Matt Barrows of the Sacramento Bee says the 49ers' interest in Cutler was passing. They might have considered him if more aggressive teams had stumbled in their attempts to land him. That was Barrows' take before the Broncos traded Cutler to Chicago.
Kent Somers of the Arizona Republic says Dan Kreider's signing in Arizona means the Cardinals will be less likely to re-sign Terrelle Smith.
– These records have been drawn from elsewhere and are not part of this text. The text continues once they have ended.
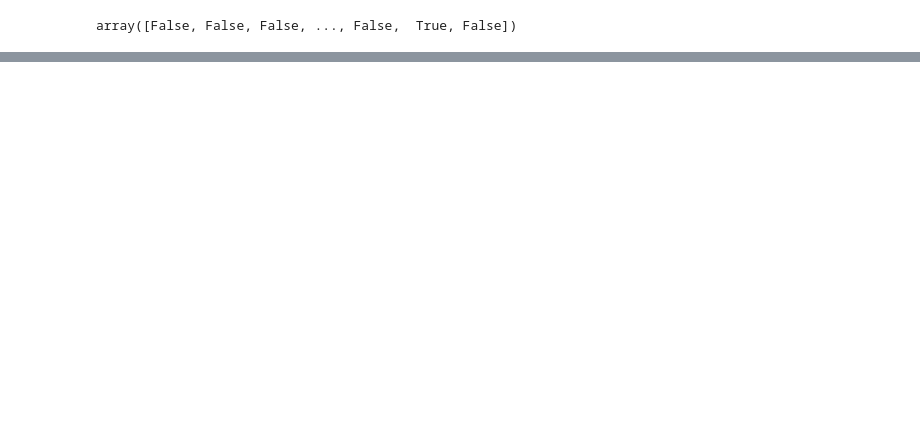
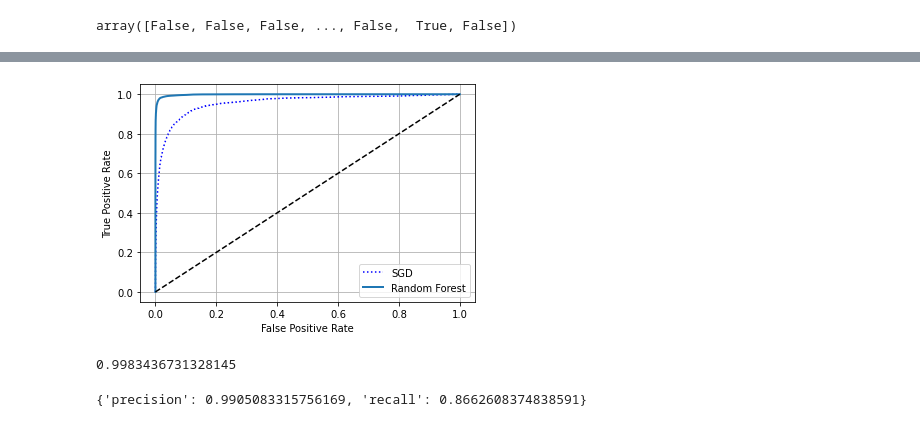
Before and after one commit to abhinav-thimma/ml-practise, a Jupyter notebook: handson-ml2-practise/Classification_MNIST.ipynb, the cells around one changed output, grey strips where cells are left out. Saved outputs shown, nothing was run; the diff lists cells and outputs as text; code cells hidden in the pictures; blank space fills up the shorter version.

```diff
--- a/handson-ml2-practise/Classification_MNIST.ipynb
+++ b/handson-ml2-practise/Classification_MNIST.ipynb
@@ -83,0 +200,27 @@ print(precision, recall)
+# %%
+forest_clf = RandomForestClassifier(random_state = 42)
+y_probas_forest = cross_val_predict(forest_clf, X_train, y_train_5, cv = 3, method = 'predict_proba')
+# %%
+y_scores_forest = y_probas_forest[:, 1]
+FPR_forest, TPR_forest, thresholds_forest = roc_curve(y_train_5, y_scores_forest)
+# %%
+plt.plot(FPR, TPR, "b:", label="SGD")
+plot_roc_curve(FPR_forest, TPR_forest, "Random Forest")
+plt.legend(loc="lower right")
+plt.show()
+# %% [output]
+[figure, added]
+# %%
+# area under curve for Random Forest Classifier
+roc_auc_score(y_train_5, y_scores_forest)
+# %% [output]
+0.9983436731328145
+# %%
+# measuring precison and recall scores for RandomForestClassifier
+y_predictions_forest = cross_val_predict(forest_clf, X_train, y_train_5, cv = 3, method = 'predict')
+precision = precision_score(y_train_5, y_predictions_forest)
+recall = recall_score(y_train_5, y_predictions_forest)
+
+print({'precision': precision, 'recall': recall})
+# %% [output]
+{'precision': 0.9905083315756169, 'recall': 0.8662608374838591}
```
Also changed, not shown: parts of 26 cells of this notebook.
Also from Somers: About 55 of the 68 players on the Cardinals' roster have attended voluntary conditioning workouts. The number will rise once Kreider reports and once other players, including Larry Fitzgerald, return next week. Anquan Boldin, Darnell Dockett and Adrian Wilson have not shown. All want new contracts. Meanwhile, Karlos Dansby's agent was expected to arrive for contract talks.
More from Somers: He isn't reading much into the latest comments from Boldin.
Darren Urban of azcardinals.com says there's no way Smith will return now that Kreider is under contract. Urban: "Kreider, 5-foot-11 and 255 pounds, will have the edge to win such a job with the Cardinals. Both [Justin] Green and [Tim] Castille excel on special teams, but neither is proven as an offensive cog."
Also from Urban: He'll miss Smith, whose personal story about his ailing mother warmed hearts heading into the Super Bowl.
And this from Urban: A behind-the-scenes look at the Cardinals' trip to USC for the Trojans' pro day.
Revenge of the Birds' Hawkwind looks at the last 10 players drafted 31st overall. The Cardinals hold that pick this year. Good luck finding a dominant pass rusher.
Greg Johns of seattlepi.com says former Seahawks center Robbie Tobeck will co-host a radio show in Seattle each Saturday beginning April 11.
Danny O'Neil of the Seattle Times displays an image showing one of the new green jerseys available through the Seahawks' pro shop. Did I mention it's green?
John Morgan of Field Gulls looks at USC players other than Mark Sanchez who could be attracting the Seahawks' attention.
Michael Steffes of Seahawk Addicts wonders if the Broncos might want to trade into the top five choices after the Cutler trade. How might that affect the Seahawks? I'd be surprised if the Broncos made that type of move. They have too many needs and two picks arguably more attractive than if they were in the top five.
1:00 PM ET New Orleans Atlanta 1:00 PM ET Minnesota St. Louis 1:00 PM ET Cleveland Pittsburgh 1:00 PM ET Jacksonville Philadelphia 1:00 PM ET Oakland New York 1:00 PM ET Cincinnati Baltimore 1:00 PM ET Buffalo Chicago 1:00 PM ET Washington Houston 1:00 PM ET Tennessee Kansas City 1:00 PM ET New England Miami 4:25 PM ET Carolina Tampa Bay 4:25 PM ET San Francisco Dallas 8:30 PM ET Indianapolis Denver